British Steel Corp, the courts held that, as long as the company had the power lawfully exercised, the fact that the object for which that power was exercised was outside the purpose of the company or used for inappropriate purposes did not render the exercise of the power ultra vires. This “illegal” exercise of the corporation`s power had nothing to do with the corporation`s capacity, but everything to do with the authority of the agents (usually directors) who exercised power on behalf of the corporation. Therefore, the resulting transaction was not void, but at the choice of the company and can only be contested if the other contractual partner was aware of the fault or breach of an obligation. The question that must be asked is whether the power of enterprise to be examined could have been exercised in order to pursue the objectives of the undertaking. If the answer is yes, the exercise of power is not ultra vires.
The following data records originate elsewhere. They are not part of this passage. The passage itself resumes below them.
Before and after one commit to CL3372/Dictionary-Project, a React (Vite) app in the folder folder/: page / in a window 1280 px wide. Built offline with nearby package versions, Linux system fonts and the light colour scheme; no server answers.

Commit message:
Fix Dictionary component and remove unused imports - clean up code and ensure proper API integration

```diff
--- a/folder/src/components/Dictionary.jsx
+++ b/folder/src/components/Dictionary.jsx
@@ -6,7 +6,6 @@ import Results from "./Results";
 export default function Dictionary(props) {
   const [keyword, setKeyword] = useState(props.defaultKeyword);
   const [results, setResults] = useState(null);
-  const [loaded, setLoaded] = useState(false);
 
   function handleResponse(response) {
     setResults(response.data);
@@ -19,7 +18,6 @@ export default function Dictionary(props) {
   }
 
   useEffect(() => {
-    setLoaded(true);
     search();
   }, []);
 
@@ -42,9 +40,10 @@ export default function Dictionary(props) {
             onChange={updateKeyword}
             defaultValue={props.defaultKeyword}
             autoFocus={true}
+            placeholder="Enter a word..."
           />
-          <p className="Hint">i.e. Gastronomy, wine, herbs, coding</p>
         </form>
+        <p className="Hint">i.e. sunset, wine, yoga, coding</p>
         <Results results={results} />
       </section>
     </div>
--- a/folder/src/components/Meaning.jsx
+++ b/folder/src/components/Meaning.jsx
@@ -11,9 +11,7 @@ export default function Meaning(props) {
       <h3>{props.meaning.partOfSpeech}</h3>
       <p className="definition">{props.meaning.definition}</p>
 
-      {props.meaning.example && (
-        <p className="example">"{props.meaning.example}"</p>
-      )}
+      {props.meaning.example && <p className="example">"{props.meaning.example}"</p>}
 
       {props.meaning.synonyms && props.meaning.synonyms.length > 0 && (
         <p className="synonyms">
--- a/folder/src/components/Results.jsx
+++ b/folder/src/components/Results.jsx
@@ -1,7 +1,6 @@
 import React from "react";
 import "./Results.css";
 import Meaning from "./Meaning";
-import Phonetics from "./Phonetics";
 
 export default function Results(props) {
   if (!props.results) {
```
The facts of the laminated steel case provide a useful illustration of this. Rolled Steel`s memorandum authorized them to provide guarantees. The board of directors led him to guarantee the obligations of a company controlled by a majority shareholder and director of Rolled Steel. As to whether the guarantee was void since it was ultra vires, the English Court of Appeal held that that was not the case. It was clear that the company was able to provide guarantees. The fact that the guarantee constituted an abuse of power does not mean that the operation was ultra vires.
This view of ultra vires transactions (often referred to as the “narrow point of view”) was endorsed by the Singapore Court of Appeal in Banque Bruxelles Lambert v. Puvaria Packaging Industries (Pte) Ltd (see footnote 7) and contributes, in some way, to undermining the applicability of the ultra vires rule. In addition, section 25 of the Companies Act means that the consequences of the common law doctrine are further enhanced as follows: “No alleged act or act of a corporation. is void only because the company has not been able or authorized to perform such an act or to perform or effect such a transfer or transfer. If it is a party dealing with a company, the sting of the ultra vires doctrine has been virtually eliminated, since the transaction can no longer be void for this reason alone. It should be noted that the doctrine of constructive communication, which has so far worked hand in hand with the ultra-vires doctrine to the detriment of those who conclude contracts with undertakings, has been abolished by Article 25A. Therefore, it is not presumed that a person has knowledge of the contents of the company`s memorandum simply because it is a recommended document available for inspection. Although the doctrine is weakened, it is not entirely dead and buried, as subsection 25(2) retains a member`s right to apply to the court for an order of non-compliance with the ultra vires law. Unlike the common law, an ultra-vires transaction is not automatically null. Whether the so-called ultra-vires law is restricted (and thus avoided to that extent) depends on the court`s belief that it would be just and just if the law were restricted. Factors such as the possible injury or loss suffered by the alien, the alien`s level of knowledge and whether other rights of third parties are affected could be taken into account by the court when deciding whether or not to issue the order. The fact that an act exceeds the capacity of the company may also be invoked or invoked in proceedings against the directors of the company who, by inducing the company to engage in an ultra-vires transaction, would likely violate the obligations of its own directors. Limited liability company: This is a separate legal entity from its owners.
Shareholders have limited liability and are not held personally liable for the company`s debts, the maximum that shareholders can lose is the value of their investment. Courts generally do not find a lack of contractual capacity for people who are voluntarily drunk. The justification for this decision lies in the argument that individuals should not be allowed to circumvent their contractual obligations because of their self-induced conditions. However, for another reason, the courts also try to avoid the undesirable outcome, allowing the sober party to take advantage of the other person`s condition. Therefore, if a party is so drunk that they cannot understand the nature and consequences of the agreement, the contract can be declared null and void by the drunken party.